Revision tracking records

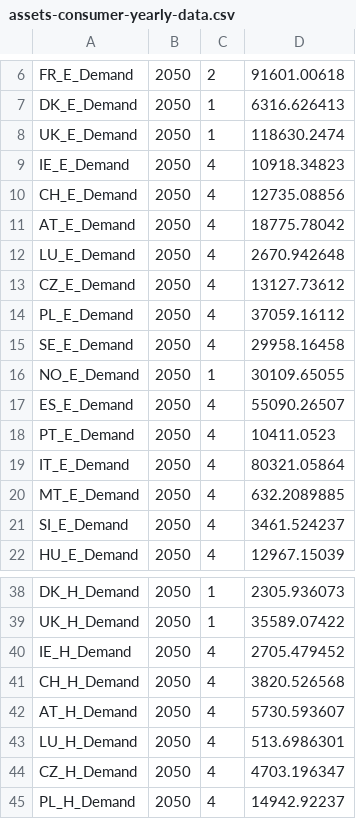
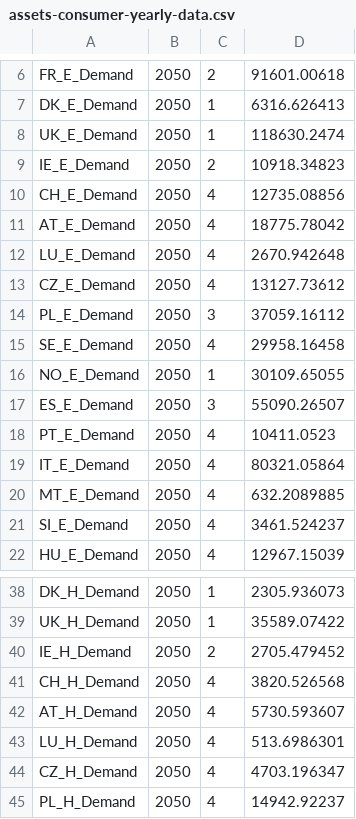
Before and after one commit to TulipaEnergy/Tulipa-OBZ-CaseStudy, a CSV file: user-input-files/assets-consumer-yearly-data.csv, drawn as a sheet; only a part is shown, gaps mark what is left out.

Commit message:
Update partitions values

```diff
--- a/user-input-files/assets-consumer-yearly-data.csv
+++ b/user-input-files/assets-consumer-yearly-data.csv
@@ -8,3 +8,3 @@ DK_E_Demand,2050,1,6316.626413
 UK_E_Demand,2050,1,118630.2474
-IE_E_Demand,2050,4,10918.34823
+IE_E_Demand,2050,2,10918.34823
 CH_E_Demand,2050,4,12735.08856
@@ -13,6 +13,6 @@ LU_E_Demand,2050,4,2670.942648
 CZ_E_Demand,2050,4,13127.73612
-PL_E_Demand,2050,4,37059.16112
+PL_E_Demand,2050,3,37059.16112
 SE_E_Demand,2050,4,29958.16458
 NO_E_Demand,2050,1,30109.65055
-ES_E_Demand,2050,4,55090.26507
+ES_E_Demand,2050,3,55090.26507
 PT_E_Demand,2050,4,10411.0523
@@ -39,3 +39,3 @@ DK_H_Demand,2050,1,2305.936073
 UK_H_Demand,2050,1,35589.07422
-IE_H_Demand,2050,4,2705.479452
+IE_H_Demand,2050,2,2705.479452
 CH_H_Demand,2050,4,3820.526568
```
Also changed, not shown: user-input-files/assets-conversion-yearly-data.csv, user-input-files/assets-hub-yearly-data.csv, 2 other files.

*Task prompt*:
Without including a single picture, restate all of the data word for word.

*Solved exercise*:
Before and after one commit to TulipaEnergy/Tulipa-OBZ-CaseStudy, a CSV file: user-input-files/assets-consumer-yearly-data.csv, drawn as a sheet; only a part is shown, gaps mark what is left out.

Commit message:
Update partitions values

```diff
--- a/user-input-files/assets-consumer-yearly-data.csv
+++ b/user-input-files/assets-consumer-yearly-data.csv
@@ -8,3 +8,3 @@ DK_E_Demand,2050,1,6316.626413
 UK_E_Demand,2050,1,118630.2474
-IE_E_Demand,2050,4,10918.34823
+IE_E_Demand,2050,2,10918.34823
 CH_E_Demand,2050,4,12735.08856
@@ -13,6 +13,6 @@ LU_E_Demand,2050,4,2670.942648
 CZ_E_Demand,2050,4,13127.73612
-PL_E_Demand,2050,4,37059.16112
+PL_E_Demand,2050,3,37059.16112
 SE_E_Demand,2050,4,29958.16458
 NO_E_Demand,2050,1,30109.65055
-ES_E_Demand,2050,4,55090.26507
+ES_E_Demand,2050,3,55090.26507
 PT_E_Demand,2050,4,10411.0523
@@ -39,3 +39,3 @@ DK_H_Demand,2050,1,2305.936073
 UK_H_Demand,2050,1,35589.07422
-IE_H_Demand,2050,4,2705.479452
+IE_H_Demand,2050,2,2705.479452
 CH_H_Demand,2050,4,3820.526568
```
Also changed, not shown: user-input-files/assets-conversion-yearly-data.csv, user-input-files/assets-hub-yearly-data.csv, 2 other files.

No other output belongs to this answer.